July 16, 2024

Just Moments

Travel Groove

Emergency Medication Kit for International Travel

Over the counter medications in some foreign countries can be costly, and it’s not just because of the exchange rate. In some locals of South America, Africa, and India, pharmaceutical treatments may not be common practice. The locals often use herbal treatments, thus there is less demand for pharmaceuticals. Pharmaceuticals can also be very expensive. I remember once, buying an ointment in Peru that usually goes for $10 in the US, and it cost $40! Living in the US, we take for granted the easy access and availability of over the counter medications. Traveling abroad, you may find that it is not easy to locate a Pharmacy. This being said, foreign countries also have different manufacture standards for medications, and what you buy in Peru may not be what you are used to using in your home country. You can understand how it becomes practical to carry an Emergency Medication Kit for International travel. When you’re ill, you will not want to have to travel far, in unfamiliar places, and not knowing the language. You are much better off having an Emergency Medication Kit available. It will save you money, time, and unnecessary pain. And you will have a much more enjoyable vacation.

Here is what I recommend:

• Obtain some Travel information prior to departure.

• You can get books, brochures, and maps on your travel destination from the local library. This information will give you some idea of what the weather will be during the month you plan to travel.

• Know where Medical Care Resources are located

• Traveling with Medications that you take every day:

  1. Bring enough supply to last during your trip. Keep your medications in your carry-on. If medications are liquids or sharp objects i.e. insulin syringes, and have these items in your checked luggage. Follow airline security guidelines for your country of origin. Traveling from the USA view security guidelines at tsa.gov.
  2. All medications should be in its original containers.
  3. For Controlled Medications and Insulin Syringes: it is advisable to get a letter from your prescribing physician that you need to take the controlled medications and to use insulin syringes for medical reasons. Make sure the physician writes a letter on office stationary. For more information, read about medication restrictions on the US Department of State website pertaining to travel.

• Bring your favorite Vitamins: Vitamin C, B-complex, Multivitamins, Herbal and/or Homeopathy remedies

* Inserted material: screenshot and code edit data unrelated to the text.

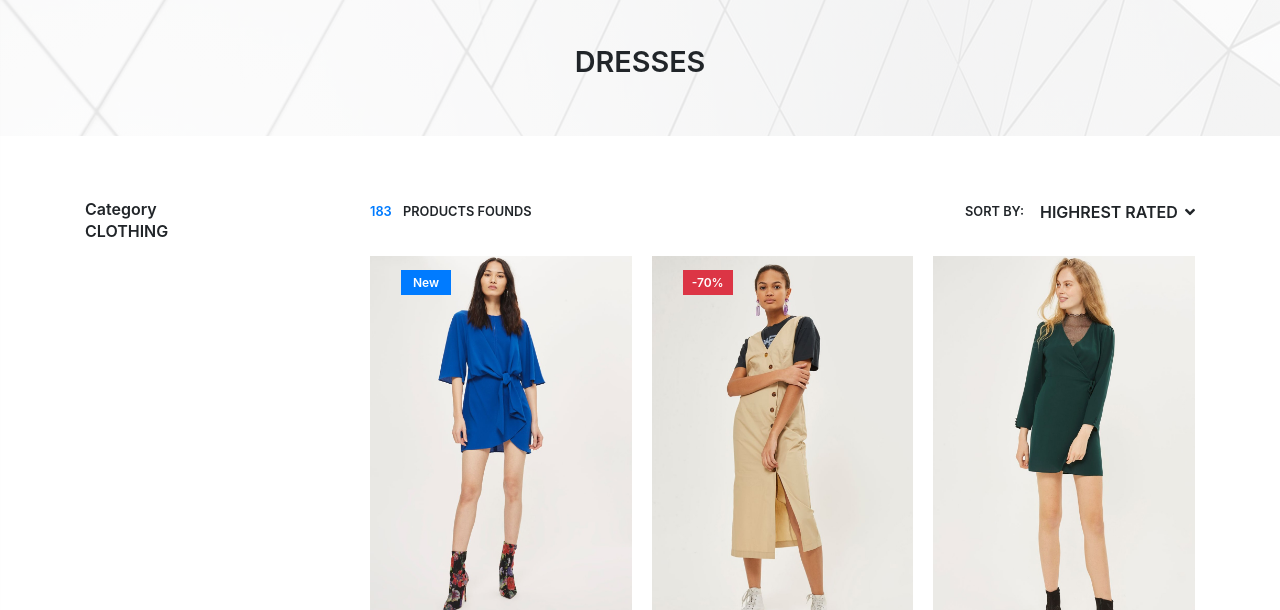
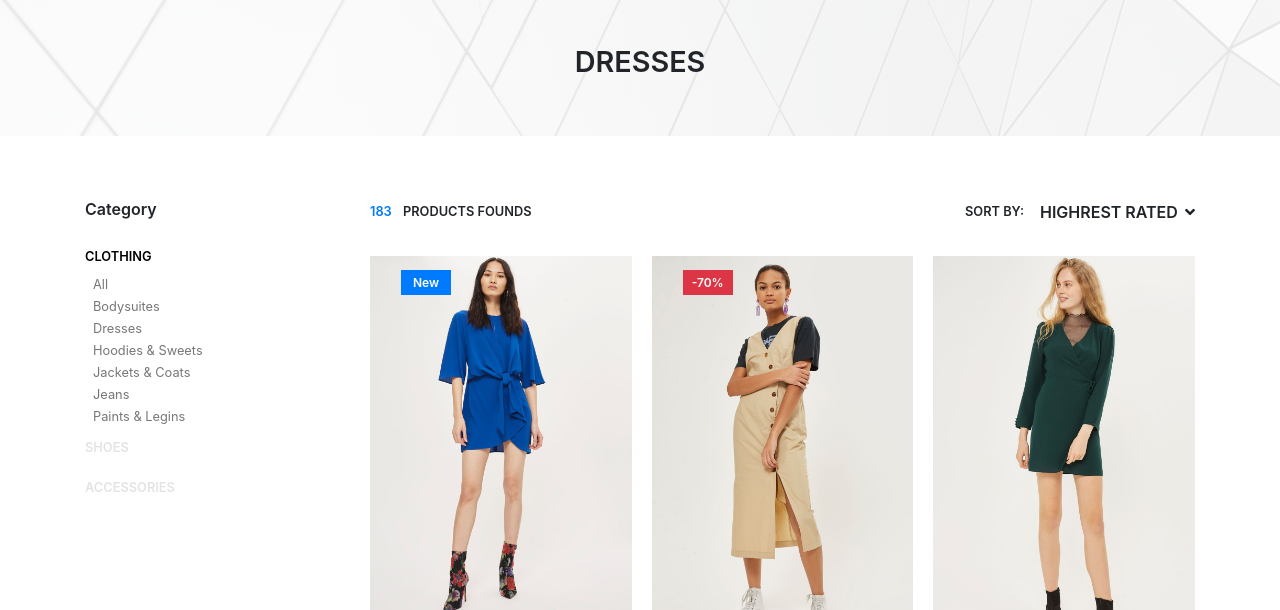
Before and after one commit to MGamal1986/ecommerce, a website with bundled scripts: page dist/shop.html in a window 1280 px wide. Shown: the part 77-687 px from the top of the page. Built offline with nearby package versions, Linux system fonts and the light colour scheme.

Commit message:
start in catergory section in shop page

```diff
--- /dev/null
+++ b/src/js/includes/ShopCategory.js
@@ -0,0 +1,20 @@
+import {addEvent} from './Functions';
+
+// select elements
+
+const lineCategories = document.querySelectorAll('.products .lines .line .line-item');
+
+
+
+function ShopCategory(){
+    lineCategories.forEach((line)=>{
+
+        addEvent(line,'click',(event)=>{
+           event.target.parentElement.classList.toggle('active');
+           event.target.classList.toggle('focus');
+        })
+    })
+
+}
+
+export default ShopCategory;
--- a/src/js/shop.js
+++ b/src/js/shop.js
@@ -7,6 +7,7 @@ import WishCartSelect from './includes/WishCartSelect';
 import Wish from './includes/Wish.js';
 import ShopSortBy from './includes/ShopSortBy.js';
 import Pagination from './includes/Pagaination';
+import ShopCategory from './includes/ShopCategory';
 
 Cart();
 MainScroll();
@@ -16,3 +17,4 @@ WishCartSelect();
 Wish();
 ShopSortBy();
 Pagination();
+ShopCategory();
--- a/src/scss/import/_shop.scss
+++ b/src/scss/import/_shop.scss
@@ -17,8 +17,53 @@
             margin: 0;
         }
         .line{
+            &:first-of-type{
+                margin-top: 1.5rem;
+            }
+            margin-bottom: 0.5rem;
+            &:last-of-type{
+                margin-bottom: 0;
+            }
             .line-item{
                 font-weight: 600;
+                font-size: 0.8rem;
+                transition: all 0.3s ease-in-out;
+                cursor: pointer;
+                color: rgba(0, 0, 0, 0.11);
+                &:hover{
+                    color: #000;
+                }
+                &.focus{
+                    color: #000;
+                }
+            }
+            .line-menu{
+                height: 0;
+                overflow: hidden;
+                transition: all 0.3s ease-in-out;
+                margin-top: 0.5rem;
+                margin-left: 0.5rem;
+
+                .line-link{
+                    color: #000;
+                    display: block;
+                    text-decoration: none;
+                    color: #000;
+                    display: block;
+                    text-decoration: none;
+                    font-size: 0.8rem;
+                    margin-bottom: 0.17rem;
+                    color: #777;
+                    &:last-child{
+                        margin-bottom: 0;
+                    }
+                }
+            }
+
+            &.active{
+                .line-menu{
+                    height: 151px;
+                }
             }
         }
     }
```
Also changed, not shown: dist/css/style.min.css, dist/js/shop.js, dist/shop.html, 1 other file.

• Bring Epinephrine auto injector (EpiPen) if allergic to bees or have a history of severe allergic reactions. Again, follow airline security guidelines.

• Bring Sunscreen lotions that are 15 SPF or greater, Hat, and Sunglasses, especially at high altitudes i.e. Trip to Machu Picchu where there is a risk of sunburn. Some medications and herbal products are likely to cause photosensitivity. If you are not aware which medications can cause photosensitivity, please talk to your Physician and Pharmacist.

• First-Aid Kit is a must!! Some of the medications Tylenol, Aspirin, Antacid, Hydrocortisone, Bacitracin ointment are in a First-Aid Kit. Suggest adding Vitamin E in case you get sun-burned. We bought our lightweight and compact first aid kit at REI store of outdoor gear, equipment of hiking and clothing.

NOTE: All Herbal and Natural Medicine Supplements will have some kind of drug interaction with Prescription Medications. If you are taking Prescription Medications and plan to take any herbal remedies or supplements, please speak to your physician or pharmacist to check if there are any drug interactions. Gingko Extract has been found to have Drug Interactions with some of the Prescription Medications.

Disclaimer: The information provided in this article is for informational purposes only and is not intended as a substitute for advice from your physician or other health care professional or any information contained on or in any product label or packaging. You should not use the information in this article for diagnosis or treatment of any health problem or for prescription of any medication or other treatment. You should consult with a healthcare professional before starting any supplementation program, or if you have or suspect you might have a health problem.